◆ WHAT IS BEING ASKED: Could you restate every entry word for word, minus the pictures?

####################

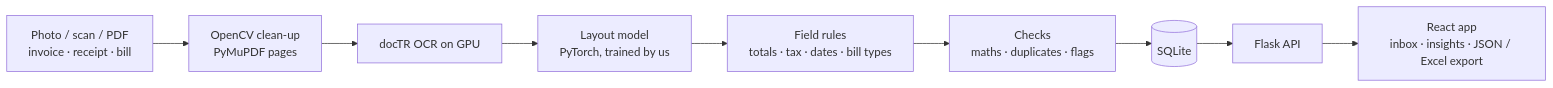
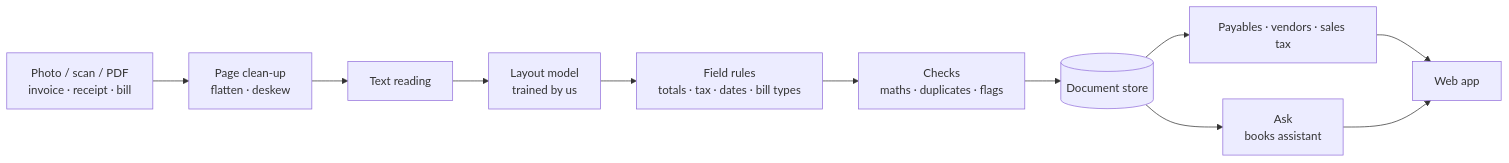
The diagram in README.md (twinstack-studio/documind), drawn with Mermaid before and after one commit. The commit also changed other lines of this file and 10 other files, not shown here.

````diff
--- a/README.md
+++ b/README.md
@@ -48,11 +57,13 @@
 ```mermaid
 flowchart LR
-  IN[Photo / scan / PDF<br/>invoice · receipt · bill] --> PRE[OpenCV clean-up<br/>PyMuPDF pages]
-  PRE --> OCR[docTR OCR on GPU]
-  OCR --> LAY[Layout model<br/>PyTorch, trained by us]
+  IN[Photo / scan / PDF<br/>invoice · receipt · bill] --> PRE[Page clean-up<br/>flatten · deskew]
+  PRE --> OCR[Text reading]
+  OCR --> LAY[Layout model<br/>trained by us]
   LAY --> KV[Field rules<br/>totals · tax · dates · bill types]
   KV --> CHK[Checks<br/>maths · duplicates · flags]
-  CHK --> DB[(SQLite)]
-  DB --> API[Flask API]
-  API --> UI[React app<br/>inbox · insights · JSON / Excel export]
+  CHK --> DB[(Document store)]
+  DB --> AP[Payables · vendors · sales tax]
+  DB --> ASK[Ask<br/>books assistant]
+  AP --> UI[Web app]
+  ASK --> UI
 ```
````
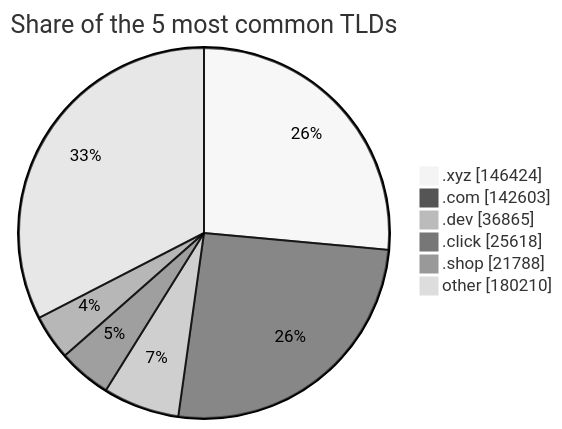
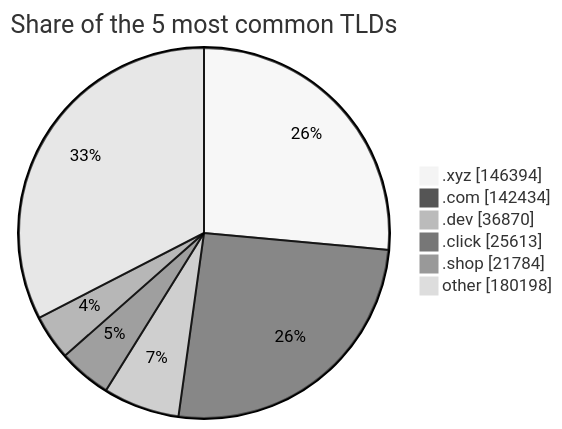
One commit to DNSBunker/CTI changed the third of 3 diagrams in README.md. Above: the diagram before and after it, drawn with Mermaid (neutral theme). The commit also changed other lines of this file and 3 other files, not shown here.

````diff
--- a/README.md
+++ b/README.md
@@ -81,9 +81,9 @@
 ```mermaid
 pie showData title Share of the 5 most common TLDs
-    ".xyz" : 146424
-    ".com" : 142603
-    ".dev" : 36865
-    ".click" : 25618
-    ".shop" : 21788
-    "other" : 180210
+    ".xyz" : 146394
+    ".com" : 142434
+    ".dev" : 36870
+    ".click" : 25613
+    ".shop" : 21784
+    "other" : 180198
 ```
````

####################

◆ ANSWER SECTION:
The diagram in README.md (twinstack-studio/documind), drawn with Mermaid before and after one commit. The commit also changed other lines of this file and 10 other files, not shown here.

````diff
--- a/README.md
+++ b/README.md
@@ -48,11 +57,13 @@
 ```mermaid
 flowchart LR
-  IN[Photo / scan / PDF<br/>invoice · receipt · bill] --> PRE[OpenCV clean-up<br/>PyMuPDF pages]
-  PRE --> OCR[docTR OCR on GPU]
-  OCR --> LAY[Layout model<br/>PyTorch, trained by us]
+  IN[Photo / scan / PDF<br/>invoice · receipt · bill] --> PRE[Page clean-up<br/>flatten · deskew]
+  PRE --> OCR[Text reading]
+  OCR --> LAY[Layout model<br/>trained by us]
   LAY --> KV[Field rules<br/>totals · tax · dates · bill types]
   KV --> CHK[Checks<br/>maths · duplicates · flags]
-  CHK --> DB[(SQLite)]
-  DB --> API[Flask API]
-  API --> UI[React app<br/>inbox · insights · JSON / Excel export]
+  CHK --> DB[(Document store)]
+  DB --> AP[Payables · vendors · sales tax]
+  DB --> ASK[Ask<br/>books assistant]
+  AP --> UI[Web app]
+  ASK --> UI
 ```
````
One commit to DNSBunker/CTI changed the third of 3 diagrams in README.md. Above: the diagram before and after it, drawn with Mermaid (neutral theme). The commit also changed other lines of this file and 3 other files, not shown here.

````diff
--- a/README.md
+++ b/README.md
@@ -81,9 +81,9 @@
 ```mermaid
 pie showData title Share of the 5 most common TLDs
-    ".xyz" : 146424
-    ".com" : 142603
-    ".dev" : 36865
-    ".click" : 25618
-    ".shop" : 21788
-    "other" : 180210
+    ".xyz" : 146394
+    ".com" : 142434
+    ".dev" : 36870
+    ".click" : 25613
+    ".shop" : 21784
+    "other" : 180198
 ```
````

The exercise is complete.